The Hard Facts: The Ethics of Disclosure

It’s Research Wednesday! Where I share the latest, or most fascinating, in the science of friendship.

“Researchers say that women with close friends don’t burden their husbands with all of their emotional needs. [A] 2004 Harris survey found that 64 percent of women between ages twenty-five and fifty-five confess things to their friends that they wouldn’t tell their husbands.” (The Girls from Ames, Jeffrey Zaslow)

I haven’t been shy about my opinion that the roles of significant other and BFF should be kept separate.  I know that plenty of people say that your husband should be your best friend, but those people have obviously not tried gossiping with my husband about the royal wedding, or a backstabbing ex-friend, or my facebook discoveries regarding his old girlfriends. Let me tell you, it doesn’t work.

No one person—no matter how much you love him or her—can be everything. Different people fulfill different emotional needs. Research actually proves that women with strong friendships have closer marriages. (And the boys agree! Remember my husband’s take on this search and our relationship?)

That said, I do tell Matt pretty much everything. Well, to be fair, I tell everyone everything. I’m good at keeping other people’s secrets, but horrible at keeping my own. I like sharing too much. Hence, this blog.

But even the stuff I do keep private, I almost always tell my husband. So when I came across this research, it gave me pause.

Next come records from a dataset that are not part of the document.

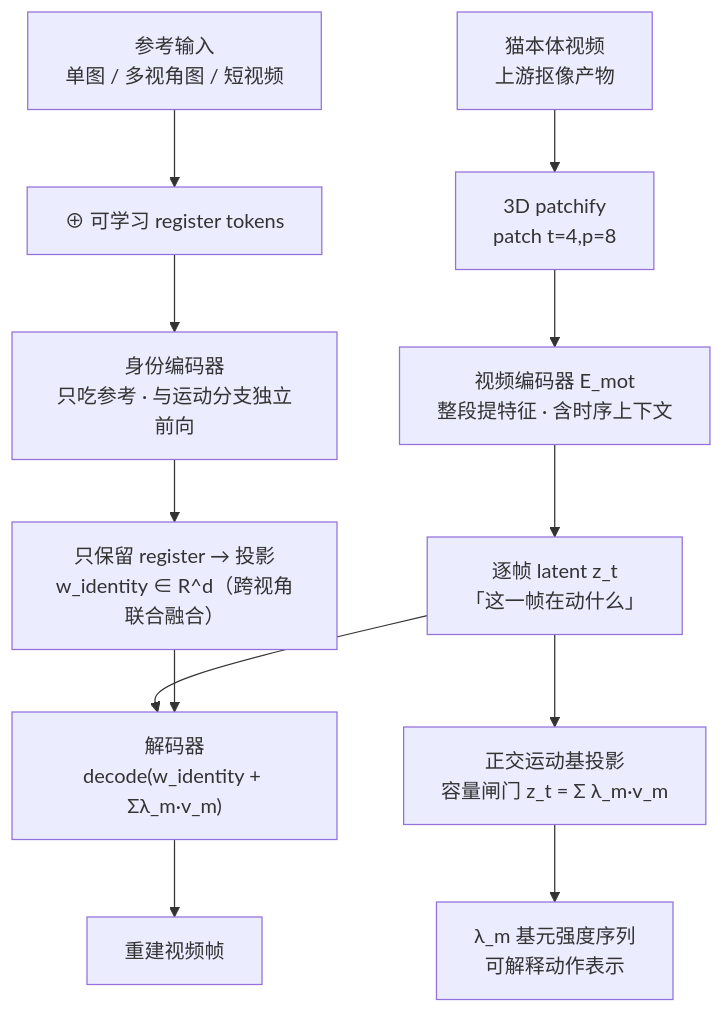
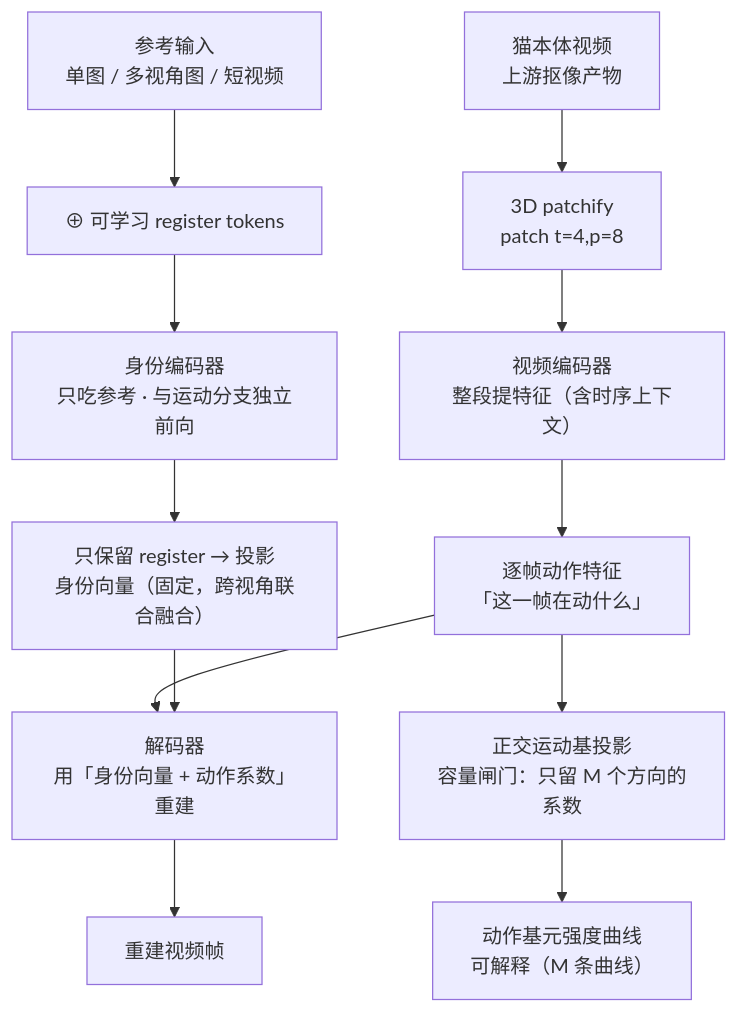
One commit to gongshangzheng/pet-action-recognition changed the first of 2 diagrams in management/docs/identity-tokenizer.md. Above: the diagram before and after it, drawn with Mermaid. The commit also changed other lines of this file and 1 other file, not shown here.

Commit message:
docs: 图可读性修复（Mermaid 去符号）+ 补动作识别范式澄清
用户两点反馈：

一、Mermaid 里直接写 w_identity / λ_t / Σλ_m·v_m —— 读者看不懂
  高层文档的图必须自解释，公式属于正文。已改：
    w_identity → 「身份向量（固定）」；λ_t → 「逐帧动作系数」
    z_t → 「逐帧动作特征」；Σλ_m·v_m → 「只留 M 个方向的系数」
    decode(w_identity + Σλ_m·v_m) → 「用「身份 + 动作系数」重建」
  并在架构 §2.4 与 8号 §3 图后各加一张「图的读法（符号对照）」表：
    身份向量/逐帧动作特征/动作系数/动作基元曲线/正交运动基/重建
  修 6 处 Mermaid + 1 处训练流程图；全库复扫：Mermaid 内已无裸数学符号。

二、补动作识别的范式澄清（架构 §2.6 四范式表重写）
  新增两条必须先破除的混淆：
    1. 输入变长 ≠ 输出变长（主流是「变长输入 → 定长输出」，靠均匀采样压成 T 帧）
    2. 多 clip 测试 ≠ 多动作（num_clips=10 是同一 clip 采样 10 次做平均，仍只出 1 个标签）
  补：为什么主流都是单标签（标注体系锁死）；TAD/TAS 必需标注（边界/逐帧）我们没有
  → 不能直接训 TAD/TAS，只能走「逐窗标签 + 时序后处理成段」+ 变化点检测/最小段长约束
  补：输出形态本身要求多段（「3:00-3:15 舔毛，3:15-3:40 走动」）→ 多段不是要不要，是形态决定

````diff
--- a/management/docs/identity-tokenizer.md
+++ b/management/docs/identity-tokenizer.md
@@ -60,18 +60,18 @@
 ```mermaid
 flowchart TD
     R["参考输入<br/>单图 / 多视角图 / 短视频"] --> RT["⊕ 可学习 register tokens"]
     RT --> E0["身份编码器<br/>只吃参考 · 与运动分支独立前向"]
-    E0 --> L["只保留 register → 投影<br/>w_identity ∈ R^d（跨视角联合融合）"]
+    E0 --> L["只保留 register → 投影<br/>身份向量（固定，跨视角联合融合）"]
 
     A[猫本体视频<br/>上游抠像产物] --> B["3D patchify<br/>patch t=4,p=8"]
-    B --> C["视频编码器 E_mot<br/>整段提特征 · 含时序上下文"]
+    B --> C["视频编码器<br/>整段提特征（含时序上下文）"]
 
-    C --> F[逐帧 latent z_t<br/>「这一帧在动什么」]
+    C --> F["逐帧动作特征<br/>「这一帧在动什么」"]
 
-    F --> H["正交运动基投影<br/>容量闸门 z_t = Σ λ_m·v_m"]
-    H --> I["λ_m 基元强度序列<br/>可解释动作表示"]
+    F --> H["正交运动基投影<br/>容量闸门：只留 M 个方向的系数"]
+    H --> I["动作基元强度曲线<br/>可解释（M 条曲线）"]
 
-    F --> J["解码器<br/>decode(w_identity + Σλ_m·v_m)"]
+    F --> J["解码器<br/>用「身份向量 + 动作系数」重建"]
     L --> J
     J --> K[重建视频帧]
 ```
````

Are there things I tell my friends that I wouldn’t tell Matt?

I could think of only two categories in which these things might fall:

1) Things pertaining to the man himself. You can’t vent about your husband to your husband!

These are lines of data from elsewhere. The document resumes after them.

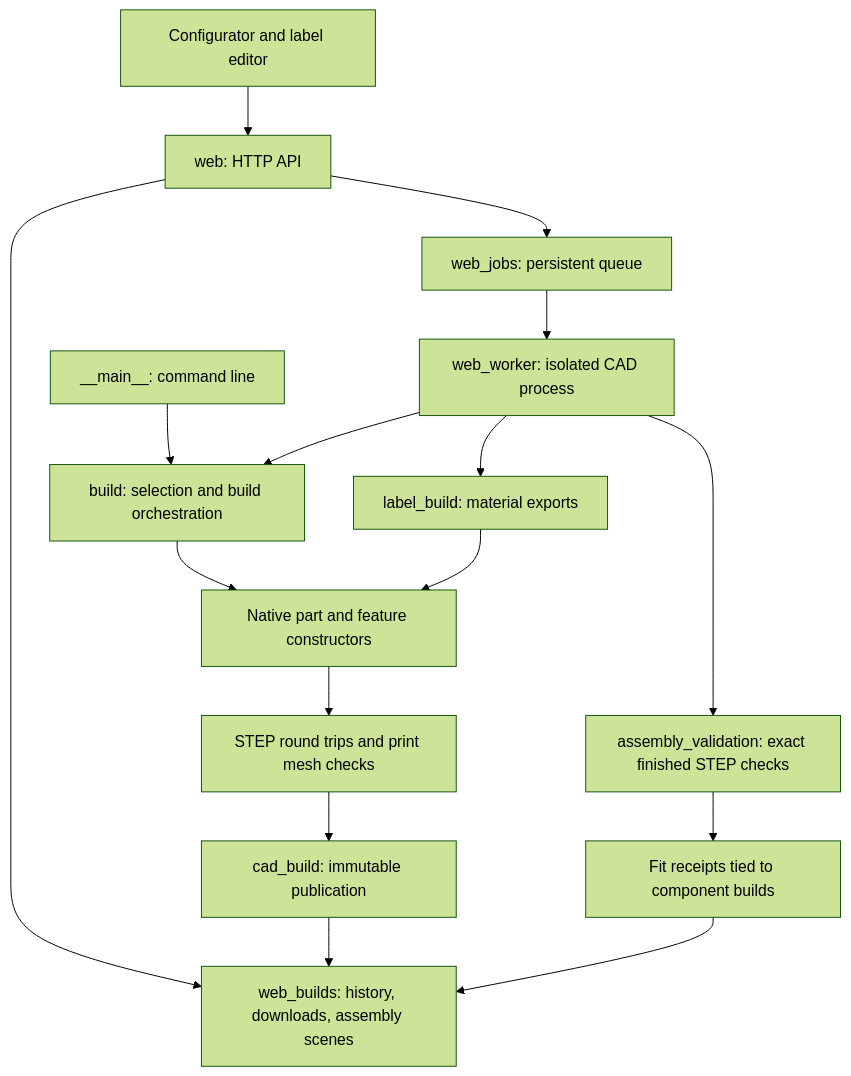
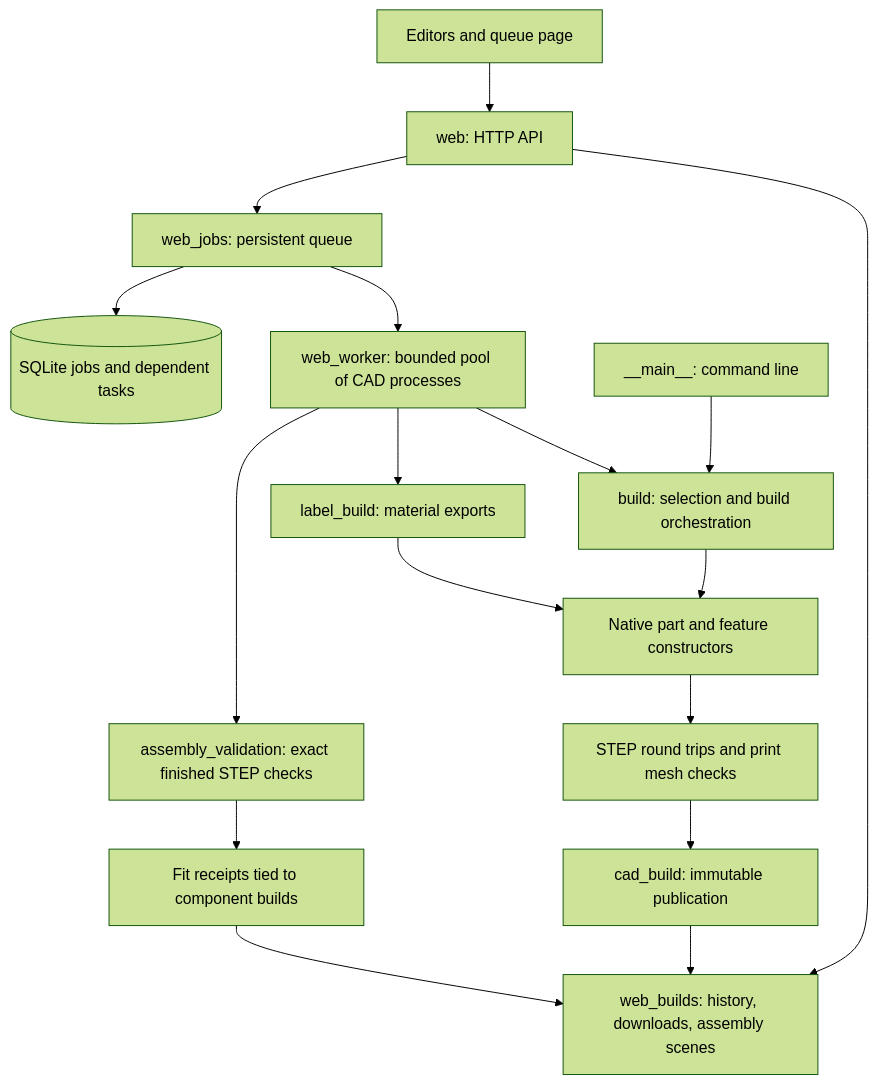
Before and after one commit to ertw/vaultgen: the diagram in docs/architecture.md, drawn with Mermaid (forest theme). The commit also changed other lines of this file and 37 other files, not shown here.

````diff
--- a/docs/architecture.md
+++ b/docs/architecture.md
@@ -9,18 +9,19 @@
 ```mermaid
 flowchart TD
-    Browser[Configurator and label editor] --> HTTP[web: HTTP API]
+    Browser[Editors and queue page] --> HTTP[web: HTTP API]
     HTTP --> Jobs[web_jobs: persistent queue]
     HTTP --> Files[web_builds: history, downloads, assembly scenes]
-    Jobs --> Worker[web_worker: isolated CAD process]
+    Jobs --> SQLite[(SQLite jobs and dependent tasks)]
+    Jobs --> Worker[web_worker: bounded pool of CAD processes]
     CLI[__main__: command line] --> Build[build: selection and build orchestration]
     Worker --> Build
     Worker --> Labels[label_build: material exports]
     Build --> CAD[Native part and feature constructors]
     Labels --> CAD
     CAD --> Checks[STEP round trips and print mesh checks]
     Checks --> Storage[cad_build: immutable publication]
     Storage --> Files
     Worker --> Assembly[assembly_validation: exact finished STEP checks]
     Assembly --> Receipts[Fit receipts tied to component builds]
     Receipts --> Files
 ```
````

2) Things pertaining to girl parts. Just saying.

I’m trying to think of other topics that some women might tell friends and not husbands and everything I think of pertains to other men—affairs with them, dreams about them, pasts with them, etc.

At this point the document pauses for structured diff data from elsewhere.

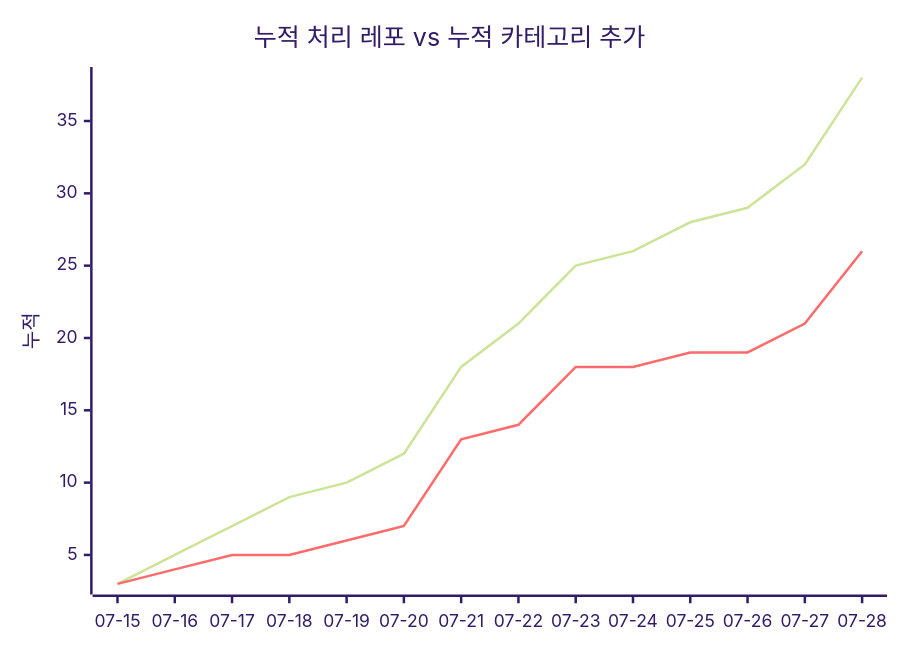
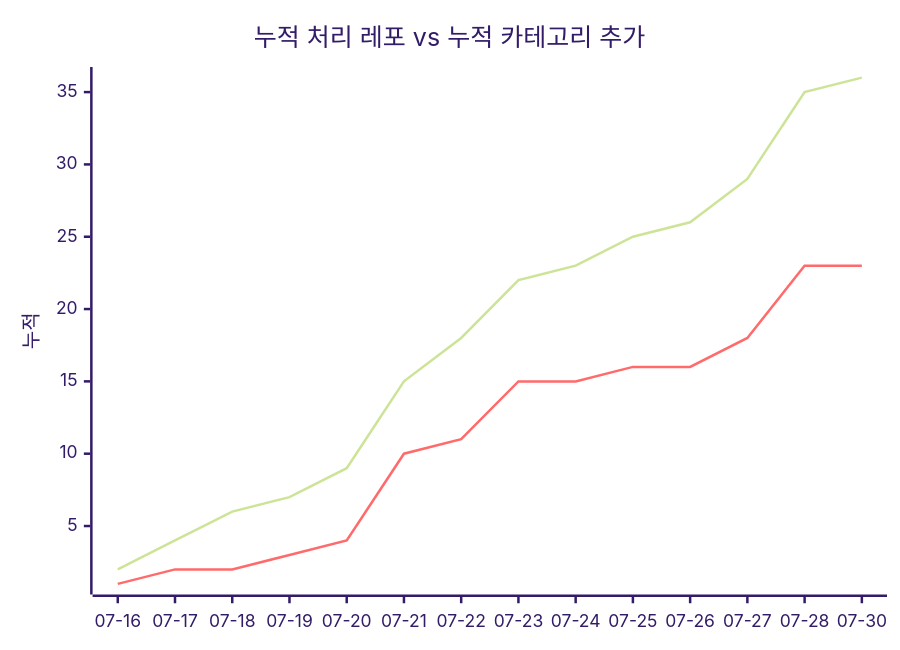
One commit to J-nowcow/awesome-korean-agent-skills changed the second of 2 diagrams in docs/trends.md. Above: the diagram before and after it, drawn with Mermaid (forest theme). The commit also changed other lines of this file and 27 other files, not shown here.

````diff
--- a/docs/trends.md
+++ b/docs/trends.md
@@ -68,8 +68,8 @@
 ```mermaid
 xychart-beta
     title "누적 처리 레포 vs 누적 카테고리 추가"
-    x-axis ["07-15","07-16","07-17","07-18","07-19","07-20","07-21","07-22","07-23","07-24","07-25","07-26","07-27","07-28"]
+    x-axis ["07-16","07-17","07-18","07-19","07-20","07-21","07-22","07-23","07-24","07-25","07-26","07-27","07-28","07-30"]
     y-axis "누적"
-    line [3,5,7,9,10,12,18,21,25,26,28,29,32,38]
-    line [3,4,5,5,6,7,13,14,18,18,19,19,21,26]
+    line [2,4,6,7,9,15,18,22,23,25,26,29,35,36]
+    line [1,2,2,3,4,10,11,15,15,16,16,18,23,23]
 ```
````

People often define relationships—romances or friendships—by the level of self-disclosure involved. “I can tell him anything” or “She knows everything about me” are common ways of describing intimacy. But just because you can tell someone everything doesn’t always mean you should.

I’m not advocating keeping secrets and being shady. But sometimes the nice thing to do, for a friend or in a relationship, is to not tell. If you know something is going to upset your BFF, isn’t your BFFiest move to simply not go there?

Of course there’s a line here. Yes, it will upset your friend to find out her boyfriend is cheating, but she needs to know. Does she need to know that her boyfriend lost the wallet she gave him, but replaced it himself because he felt so awful about it? Not so sure.

What are the things you would tell your friends that you would never tell your significant other? And in what circumstances have you chosen NOT to share something with a BFF, for her own good?

16 Comments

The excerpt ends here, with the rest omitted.